Lawmakers Debate use of Medical Marijuana
March 07, 2007
Lawmakers at the state capitol are debating the legalization of medical marijuana here in Minnesota. A House committee took up the issue legalizing marijuana for medical use today, and will resume the discussion tomorrow.
Although marijuana use can be perceived as a taboo act of recreation, others find it’s an escape from painful suffering. Supporters say they feel confident about their movement to make it legally available to those in need of relief from such pain.
Shannon Pakonen has nearly constant symptoms from Turrets Syndrome. He says marijuana eases the discomfort. He has spoken in support of medical marijuana -- something he says led to a teacher harassing his teenage son, who has developmental disabilities.
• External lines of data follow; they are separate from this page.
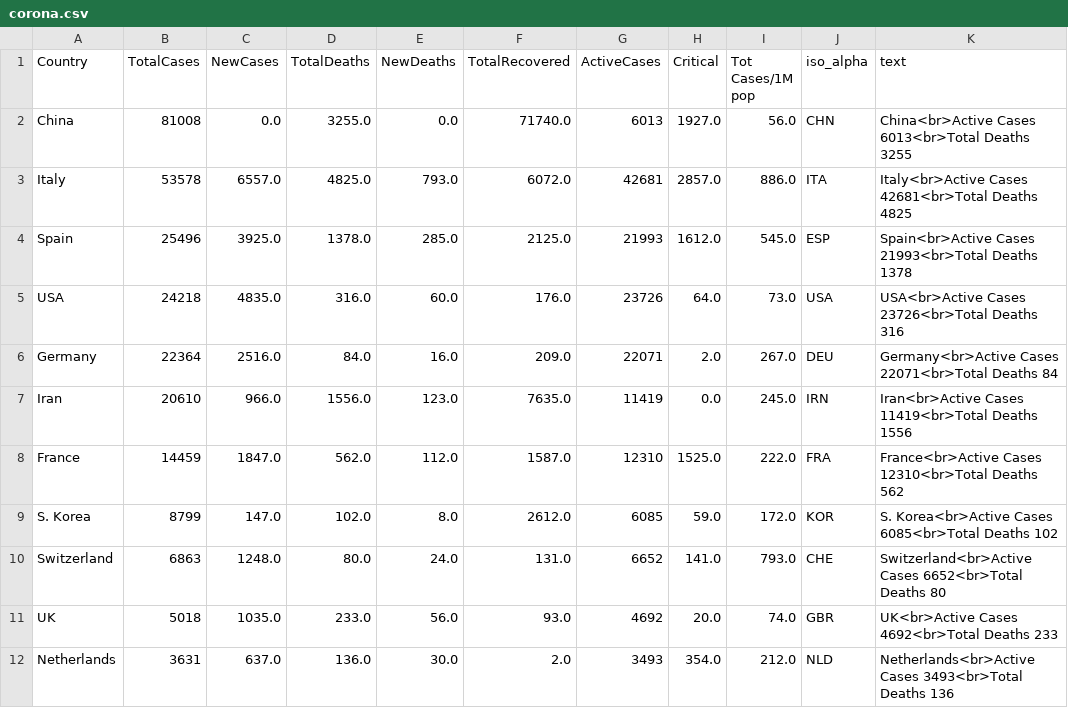
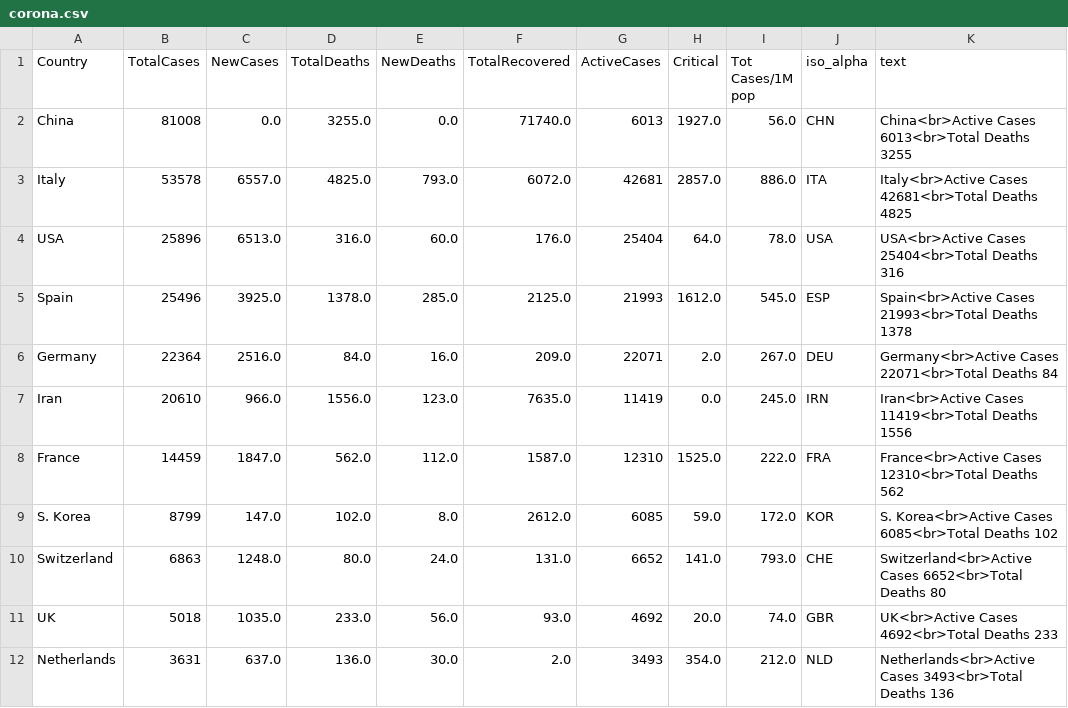
Before and after one commit to amtam0/coronavirus-world-map, a CSV file: static/data/corona.csv, drawn as a sheet; only a part is shown.

Commit message:
update corona.csv

```diff
--- a/static/data/corona.csv
+++ b/static/data/corona.csv
@@ -3,4 +3,4 @@ China,81008,0.0,3255.0,0.0,71740.0,6013,1927.0,56.0,CHN,China<br>Active Cases 60
 Italy,53578,6557.0,4825.0,793.0,6072.0,42681,2857.0,886.0,ITA,Italy<br>Active Cases 42681<br>Total Deaths 4825
+USA,25896,6513.0,316.0,60.0,176.0,25404,64.0,78.0,USA,USA<br>Active Cases 25404<br>Total Deaths 316
 Spain,25496,3925.0,1378.0,285.0,2125.0,21993,1612.0,545.0,ESP,Spain<br>Active Cases 21993<br>Total Deaths 1378
-USA,24218,4835.0,316.0,60.0,176.0,23726,64.0,73.0,USA,USA<br>Active Cases 23726<br>Total Deaths 316
 Germany,22364,2516.0,84.0,16.0,209.0,22071,2.0,267.0,DEU,Germany<br>Active Cases 22071<br>Total Deaths 84
```
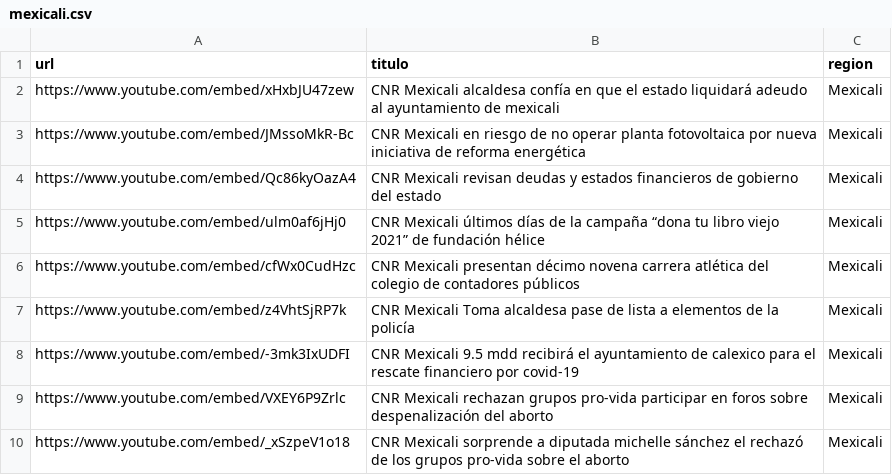
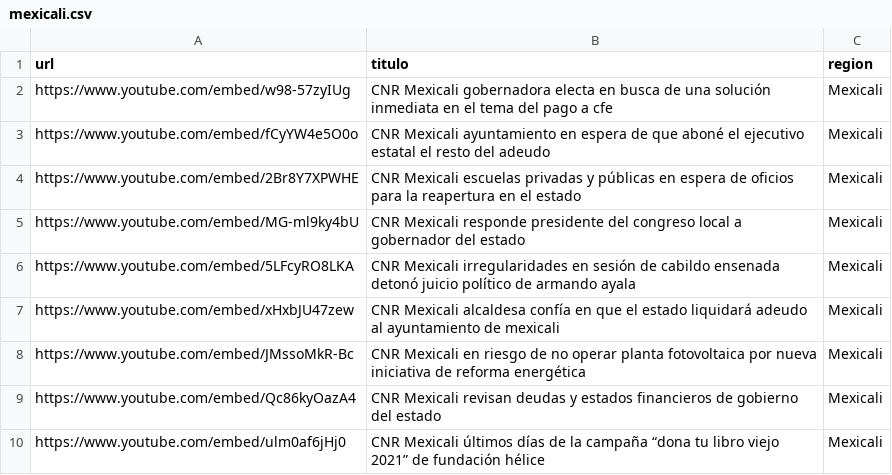
Before and after one commit to MauricioAlcala/cnr.tv, a CSV file: _data/mexicali.csv, drawn as a sheet; only a part is shown; the shorter side is filled out with more unchanged rows.

Commit message:
NOTAS OCTUBRE 6

```diff
--- a/_data/mexicali.csv
+++ b/_data/mexicali.csv
@@ -1,2 +1,7 @@
 url,titulo,region
+https://www.youtube.com/embed/w98-57zyIUg,"CNR Mexicali gobernadora electa en busca de una solución inmediata en el tema del pago a cfe",Mexicali
+https://www.youtube.com/embed/fCyYW4e5O0o,"CNR Mexicali ayuntamiento en espera de que aboné el ejecutivo estatal el resto del adeudo",Mexicali
+https://www.youtube.com/embed/2Br8Y7XPWHE,"CNR Mexicali escuelas privadas y públicas en espera de oficios para la reapertura en el estado",Mexicali
+https://www.youtube.com/embed/MG-ml9ky4bU,"CNR Mexicali responde presidente del congreso local a gobernador del estado",Mexicali
+https://www.youtube.com/embed/5LFcyRO8LKA,"CNR Mexicali irregularidades en sesión de cabildo ensenada detonó juicio político de armando ayala",Mexicali
 https://www.youtube.com/embed/xHxbJU47zew,"CNR Mexicali alcaldesa confía en que el estado liquidará adeudo al ayuntamiento de mexicali",Mexicali
```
Still, the idea of medical marijuana use is gaining increased bipartisan support. The legislation saw some progress in 2006, with even more support this year. However, some opponents of the bill have no plans to ease their fight against it.
Dakota County Attorney James Backstron says he has little doubt that legalizing medical marijuana will have unwelcome consequences.
"More use of marijuana for non-medical reasons for many, including youth. And that's the major concern of law enforcement" said Backstron.
Oh the other hand, House Rep. Steven Sviggum says he has come around on the issue. He called law enforcement in the 11 states where medical marijuana is legal, and found no increases in crime.
"I think it's a compassionate thing to do, the right thing to do. Empower patients and doctors not politicians to make the best decisions the best recommendations" said Sviggum.
Sviggum believes the bill could pass this year, and hopes conversations with Governor Pawlenty can lead to compromise.
But Pawlenty sides with law enforcement on this issue, and strongly opposes legalizing medical marijuana.